They simply don’t want technology to get in the way, and they don’t care that the price for this is ownership and freedom. For them the glory days won’t begin until they can get completely away from the operation systems and applications of “old”.
Imagine we had a compiler-on-board philosophy as well as a peer-to-peer-is-the-new-network purpose, and we built a new OS?
I personally think such a thing would be golden.
For purists, even just a web browser and a basic text editor is enough to write programs that can be run locally, and without Internet access. (Additional tooling/libraries still helps immensely though.)
Having (access to) a compiler is not the missing linchpin it once was.
I really liked Sugar OS, and its on-device access to the code running the OS on the device, and how hackable that made the resulting device.
All the other methods encourage bloat.
If this is enough to deter the glory days of computing, then just imagine having to deal with your first syntax error.
About "man-machine partnership" and how computers amplify the human mind, the concept goes back to Douglas Englebart's work at Stanford Research Institute, namely the paper "Augmenting the Human Intellect: A Conceptual Framework" (1962).
The influence is so direct and clear that I wish the Medium article had at least mentioned his name.
Arguably, we are using the dregs of the possibilities.
If built from first principles today I'm sure it would looke differentbut for me Node.js wouldnot be it. Scripting it is fine, as a shell to live in, I would find it very messy.
I've been doing more things with bash recently, it has generally been a good experience.
What would it do to my body and my weight if for every meter I used to walk, I would instead take the bike?

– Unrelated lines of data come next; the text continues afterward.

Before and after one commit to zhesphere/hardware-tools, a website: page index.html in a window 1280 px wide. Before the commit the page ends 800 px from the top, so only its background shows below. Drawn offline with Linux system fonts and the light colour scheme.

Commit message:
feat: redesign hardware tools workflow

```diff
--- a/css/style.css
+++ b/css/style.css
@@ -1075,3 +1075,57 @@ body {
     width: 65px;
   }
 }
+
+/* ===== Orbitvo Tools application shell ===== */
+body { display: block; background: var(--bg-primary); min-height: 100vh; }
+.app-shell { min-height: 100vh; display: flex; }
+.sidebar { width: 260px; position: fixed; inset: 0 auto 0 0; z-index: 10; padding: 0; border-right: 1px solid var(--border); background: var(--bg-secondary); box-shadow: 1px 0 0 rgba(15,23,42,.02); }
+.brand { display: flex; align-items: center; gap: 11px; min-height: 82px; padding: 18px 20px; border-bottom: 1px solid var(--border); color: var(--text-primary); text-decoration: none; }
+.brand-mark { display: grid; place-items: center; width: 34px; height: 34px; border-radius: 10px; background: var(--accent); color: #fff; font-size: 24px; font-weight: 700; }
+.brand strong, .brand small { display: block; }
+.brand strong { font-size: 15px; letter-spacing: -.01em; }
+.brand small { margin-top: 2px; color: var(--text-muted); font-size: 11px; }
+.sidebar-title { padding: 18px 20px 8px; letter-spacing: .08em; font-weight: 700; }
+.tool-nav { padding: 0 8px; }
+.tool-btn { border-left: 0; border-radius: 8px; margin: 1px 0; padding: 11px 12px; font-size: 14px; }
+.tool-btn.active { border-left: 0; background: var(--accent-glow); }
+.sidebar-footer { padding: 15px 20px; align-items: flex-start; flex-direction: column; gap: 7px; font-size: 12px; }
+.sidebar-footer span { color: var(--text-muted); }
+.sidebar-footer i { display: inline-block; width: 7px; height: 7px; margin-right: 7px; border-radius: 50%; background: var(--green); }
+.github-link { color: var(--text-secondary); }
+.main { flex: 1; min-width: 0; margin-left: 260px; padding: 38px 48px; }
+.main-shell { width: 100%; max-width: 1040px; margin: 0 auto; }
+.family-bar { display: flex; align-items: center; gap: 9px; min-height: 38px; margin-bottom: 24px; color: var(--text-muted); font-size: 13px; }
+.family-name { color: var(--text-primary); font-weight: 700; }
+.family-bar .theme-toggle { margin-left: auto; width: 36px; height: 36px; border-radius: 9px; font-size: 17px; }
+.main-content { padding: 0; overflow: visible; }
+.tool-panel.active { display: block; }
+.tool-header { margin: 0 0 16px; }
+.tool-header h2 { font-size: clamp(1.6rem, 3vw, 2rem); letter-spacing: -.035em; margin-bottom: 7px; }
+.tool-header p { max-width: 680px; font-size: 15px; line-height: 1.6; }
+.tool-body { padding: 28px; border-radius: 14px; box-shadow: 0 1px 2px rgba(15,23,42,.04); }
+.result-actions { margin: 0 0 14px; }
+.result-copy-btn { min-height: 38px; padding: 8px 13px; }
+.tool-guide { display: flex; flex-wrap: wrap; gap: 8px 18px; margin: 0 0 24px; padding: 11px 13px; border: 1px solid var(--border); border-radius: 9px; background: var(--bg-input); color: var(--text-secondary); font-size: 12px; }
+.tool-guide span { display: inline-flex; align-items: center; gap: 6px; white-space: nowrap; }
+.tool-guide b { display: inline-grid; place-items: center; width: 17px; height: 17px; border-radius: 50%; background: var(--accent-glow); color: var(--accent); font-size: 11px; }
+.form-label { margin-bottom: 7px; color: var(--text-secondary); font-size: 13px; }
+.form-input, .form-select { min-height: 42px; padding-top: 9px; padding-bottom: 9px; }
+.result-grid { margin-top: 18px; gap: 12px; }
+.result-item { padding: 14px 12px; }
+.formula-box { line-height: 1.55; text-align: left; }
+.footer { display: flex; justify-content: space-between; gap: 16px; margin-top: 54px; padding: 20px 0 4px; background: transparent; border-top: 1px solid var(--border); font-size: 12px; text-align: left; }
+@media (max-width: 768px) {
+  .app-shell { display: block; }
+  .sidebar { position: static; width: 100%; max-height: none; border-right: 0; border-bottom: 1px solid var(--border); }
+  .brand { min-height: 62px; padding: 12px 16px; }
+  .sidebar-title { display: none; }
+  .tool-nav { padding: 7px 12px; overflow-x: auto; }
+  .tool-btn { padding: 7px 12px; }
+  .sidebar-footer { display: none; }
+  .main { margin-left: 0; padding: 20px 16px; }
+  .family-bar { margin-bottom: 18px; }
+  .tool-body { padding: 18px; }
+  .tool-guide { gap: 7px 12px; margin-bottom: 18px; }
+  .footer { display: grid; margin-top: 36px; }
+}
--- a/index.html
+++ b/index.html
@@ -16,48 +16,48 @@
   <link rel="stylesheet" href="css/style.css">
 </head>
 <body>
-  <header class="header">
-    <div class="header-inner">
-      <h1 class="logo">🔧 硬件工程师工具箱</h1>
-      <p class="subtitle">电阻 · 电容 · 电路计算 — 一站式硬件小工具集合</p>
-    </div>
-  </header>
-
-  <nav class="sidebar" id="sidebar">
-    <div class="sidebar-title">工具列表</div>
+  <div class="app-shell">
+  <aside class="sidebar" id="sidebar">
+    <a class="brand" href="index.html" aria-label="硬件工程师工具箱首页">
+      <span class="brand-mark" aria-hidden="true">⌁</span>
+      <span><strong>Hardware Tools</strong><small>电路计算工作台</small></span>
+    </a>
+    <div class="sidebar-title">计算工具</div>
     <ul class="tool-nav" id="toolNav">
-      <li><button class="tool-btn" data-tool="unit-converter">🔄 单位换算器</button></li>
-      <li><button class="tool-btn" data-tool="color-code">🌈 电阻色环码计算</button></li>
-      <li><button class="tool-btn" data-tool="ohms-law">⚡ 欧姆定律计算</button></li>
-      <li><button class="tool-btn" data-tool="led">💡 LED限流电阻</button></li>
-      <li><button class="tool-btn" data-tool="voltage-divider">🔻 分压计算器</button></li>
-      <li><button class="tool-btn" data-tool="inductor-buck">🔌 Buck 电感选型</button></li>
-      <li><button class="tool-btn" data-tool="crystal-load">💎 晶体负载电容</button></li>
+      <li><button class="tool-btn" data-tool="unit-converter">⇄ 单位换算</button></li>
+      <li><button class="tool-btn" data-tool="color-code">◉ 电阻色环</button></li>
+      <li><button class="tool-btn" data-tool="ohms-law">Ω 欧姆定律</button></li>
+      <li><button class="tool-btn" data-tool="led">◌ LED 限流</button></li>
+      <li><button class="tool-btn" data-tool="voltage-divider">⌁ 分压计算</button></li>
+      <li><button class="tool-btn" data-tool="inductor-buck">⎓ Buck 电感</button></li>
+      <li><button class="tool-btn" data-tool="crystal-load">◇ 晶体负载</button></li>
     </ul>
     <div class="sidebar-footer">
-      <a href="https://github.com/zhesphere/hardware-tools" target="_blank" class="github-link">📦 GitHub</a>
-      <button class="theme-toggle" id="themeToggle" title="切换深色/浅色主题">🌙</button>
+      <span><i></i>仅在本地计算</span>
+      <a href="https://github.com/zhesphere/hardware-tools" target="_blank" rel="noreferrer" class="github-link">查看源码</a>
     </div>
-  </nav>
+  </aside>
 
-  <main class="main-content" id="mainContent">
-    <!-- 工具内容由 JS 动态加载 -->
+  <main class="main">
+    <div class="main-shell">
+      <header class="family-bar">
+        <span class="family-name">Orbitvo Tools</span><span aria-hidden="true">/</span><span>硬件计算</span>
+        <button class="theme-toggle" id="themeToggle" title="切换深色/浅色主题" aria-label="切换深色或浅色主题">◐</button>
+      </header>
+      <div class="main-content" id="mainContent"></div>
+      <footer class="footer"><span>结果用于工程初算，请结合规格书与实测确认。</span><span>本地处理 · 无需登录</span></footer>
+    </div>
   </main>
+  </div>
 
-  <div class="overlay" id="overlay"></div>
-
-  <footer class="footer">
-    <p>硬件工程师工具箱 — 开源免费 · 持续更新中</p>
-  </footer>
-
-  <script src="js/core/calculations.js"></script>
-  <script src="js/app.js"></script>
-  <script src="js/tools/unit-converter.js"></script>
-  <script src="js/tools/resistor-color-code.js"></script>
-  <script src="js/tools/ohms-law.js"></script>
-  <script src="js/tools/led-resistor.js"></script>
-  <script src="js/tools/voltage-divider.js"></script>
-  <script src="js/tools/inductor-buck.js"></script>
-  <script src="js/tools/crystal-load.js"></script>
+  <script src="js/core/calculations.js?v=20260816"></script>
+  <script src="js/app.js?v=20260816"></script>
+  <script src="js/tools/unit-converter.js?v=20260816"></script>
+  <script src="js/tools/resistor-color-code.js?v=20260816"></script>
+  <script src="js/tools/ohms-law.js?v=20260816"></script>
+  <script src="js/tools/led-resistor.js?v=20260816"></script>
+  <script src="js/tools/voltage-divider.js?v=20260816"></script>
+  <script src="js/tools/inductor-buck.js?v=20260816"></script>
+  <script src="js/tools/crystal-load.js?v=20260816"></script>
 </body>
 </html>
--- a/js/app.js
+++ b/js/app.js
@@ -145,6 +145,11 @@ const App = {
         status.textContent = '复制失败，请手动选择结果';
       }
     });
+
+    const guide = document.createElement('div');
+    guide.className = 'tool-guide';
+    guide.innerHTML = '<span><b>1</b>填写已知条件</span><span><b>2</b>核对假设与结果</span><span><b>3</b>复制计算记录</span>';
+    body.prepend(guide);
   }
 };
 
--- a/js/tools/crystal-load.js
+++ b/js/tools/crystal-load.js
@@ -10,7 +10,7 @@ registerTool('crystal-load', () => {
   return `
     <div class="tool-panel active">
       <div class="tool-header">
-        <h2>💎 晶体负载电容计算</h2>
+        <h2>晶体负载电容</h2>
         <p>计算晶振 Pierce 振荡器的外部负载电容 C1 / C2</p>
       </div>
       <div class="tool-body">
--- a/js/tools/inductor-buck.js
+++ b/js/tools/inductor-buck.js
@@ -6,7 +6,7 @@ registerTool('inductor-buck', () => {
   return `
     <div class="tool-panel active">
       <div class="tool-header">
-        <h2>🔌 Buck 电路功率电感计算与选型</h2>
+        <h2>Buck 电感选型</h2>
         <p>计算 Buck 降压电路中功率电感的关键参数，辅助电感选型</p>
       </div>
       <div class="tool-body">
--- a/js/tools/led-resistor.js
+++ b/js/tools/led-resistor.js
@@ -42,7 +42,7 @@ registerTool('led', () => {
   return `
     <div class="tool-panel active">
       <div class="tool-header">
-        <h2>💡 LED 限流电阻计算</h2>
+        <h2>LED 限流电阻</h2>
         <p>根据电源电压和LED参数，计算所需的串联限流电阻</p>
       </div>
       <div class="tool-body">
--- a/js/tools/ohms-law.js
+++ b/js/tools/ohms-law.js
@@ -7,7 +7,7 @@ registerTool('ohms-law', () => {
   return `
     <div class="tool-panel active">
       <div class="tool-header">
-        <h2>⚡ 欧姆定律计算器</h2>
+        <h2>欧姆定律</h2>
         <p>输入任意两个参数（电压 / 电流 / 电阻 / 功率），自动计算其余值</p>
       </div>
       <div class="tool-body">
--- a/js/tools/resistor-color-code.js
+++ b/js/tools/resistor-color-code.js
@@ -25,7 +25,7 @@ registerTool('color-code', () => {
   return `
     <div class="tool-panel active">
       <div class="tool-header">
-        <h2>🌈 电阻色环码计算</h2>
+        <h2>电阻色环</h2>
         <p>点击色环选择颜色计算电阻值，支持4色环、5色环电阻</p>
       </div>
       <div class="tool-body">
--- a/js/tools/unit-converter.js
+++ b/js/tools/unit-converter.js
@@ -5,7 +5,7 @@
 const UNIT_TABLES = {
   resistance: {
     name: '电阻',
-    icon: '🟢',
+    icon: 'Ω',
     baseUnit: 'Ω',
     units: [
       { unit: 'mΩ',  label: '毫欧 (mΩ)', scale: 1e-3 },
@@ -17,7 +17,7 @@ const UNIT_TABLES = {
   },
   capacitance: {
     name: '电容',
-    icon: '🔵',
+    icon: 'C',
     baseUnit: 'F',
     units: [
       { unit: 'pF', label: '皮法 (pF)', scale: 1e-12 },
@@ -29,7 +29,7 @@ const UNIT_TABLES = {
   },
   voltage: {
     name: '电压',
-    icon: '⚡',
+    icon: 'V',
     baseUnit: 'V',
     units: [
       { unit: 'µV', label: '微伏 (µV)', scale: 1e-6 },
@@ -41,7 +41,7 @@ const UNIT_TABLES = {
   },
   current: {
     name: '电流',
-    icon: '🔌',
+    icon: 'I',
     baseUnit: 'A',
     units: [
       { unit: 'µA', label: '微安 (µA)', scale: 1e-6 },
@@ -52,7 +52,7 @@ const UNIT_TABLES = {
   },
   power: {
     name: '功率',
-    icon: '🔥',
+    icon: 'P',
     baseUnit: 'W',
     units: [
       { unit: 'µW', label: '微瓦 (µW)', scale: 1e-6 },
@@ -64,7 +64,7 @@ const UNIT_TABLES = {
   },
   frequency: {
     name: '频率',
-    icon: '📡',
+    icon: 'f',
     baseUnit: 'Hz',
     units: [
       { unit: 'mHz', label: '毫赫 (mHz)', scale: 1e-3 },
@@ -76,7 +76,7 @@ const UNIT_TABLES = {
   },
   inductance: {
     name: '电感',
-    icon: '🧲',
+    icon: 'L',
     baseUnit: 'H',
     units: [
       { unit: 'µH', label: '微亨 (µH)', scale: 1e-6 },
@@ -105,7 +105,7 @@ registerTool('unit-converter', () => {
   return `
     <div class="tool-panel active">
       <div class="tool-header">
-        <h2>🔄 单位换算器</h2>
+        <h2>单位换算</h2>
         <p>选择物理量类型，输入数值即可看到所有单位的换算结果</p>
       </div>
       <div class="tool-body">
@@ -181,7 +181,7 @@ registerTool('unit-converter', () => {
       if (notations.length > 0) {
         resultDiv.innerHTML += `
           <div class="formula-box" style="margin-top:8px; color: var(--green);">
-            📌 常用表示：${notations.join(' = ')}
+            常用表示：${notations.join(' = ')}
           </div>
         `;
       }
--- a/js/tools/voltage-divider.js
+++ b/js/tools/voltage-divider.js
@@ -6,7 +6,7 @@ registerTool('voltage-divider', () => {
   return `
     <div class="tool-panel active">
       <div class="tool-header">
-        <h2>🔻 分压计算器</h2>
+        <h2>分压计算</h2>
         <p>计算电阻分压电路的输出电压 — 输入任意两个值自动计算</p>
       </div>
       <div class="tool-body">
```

> 19/ “Computers are such a part of life that many people believe computers don’t invade their privacy…life, liberty, and pursuit of happiness is inevitably linked to a computer.”
> How’s that for east coast optimism?
They were intended to be bicycles of the mind, but perhaps they've become a 'gerbil wheel of the mind' for most consumers instead?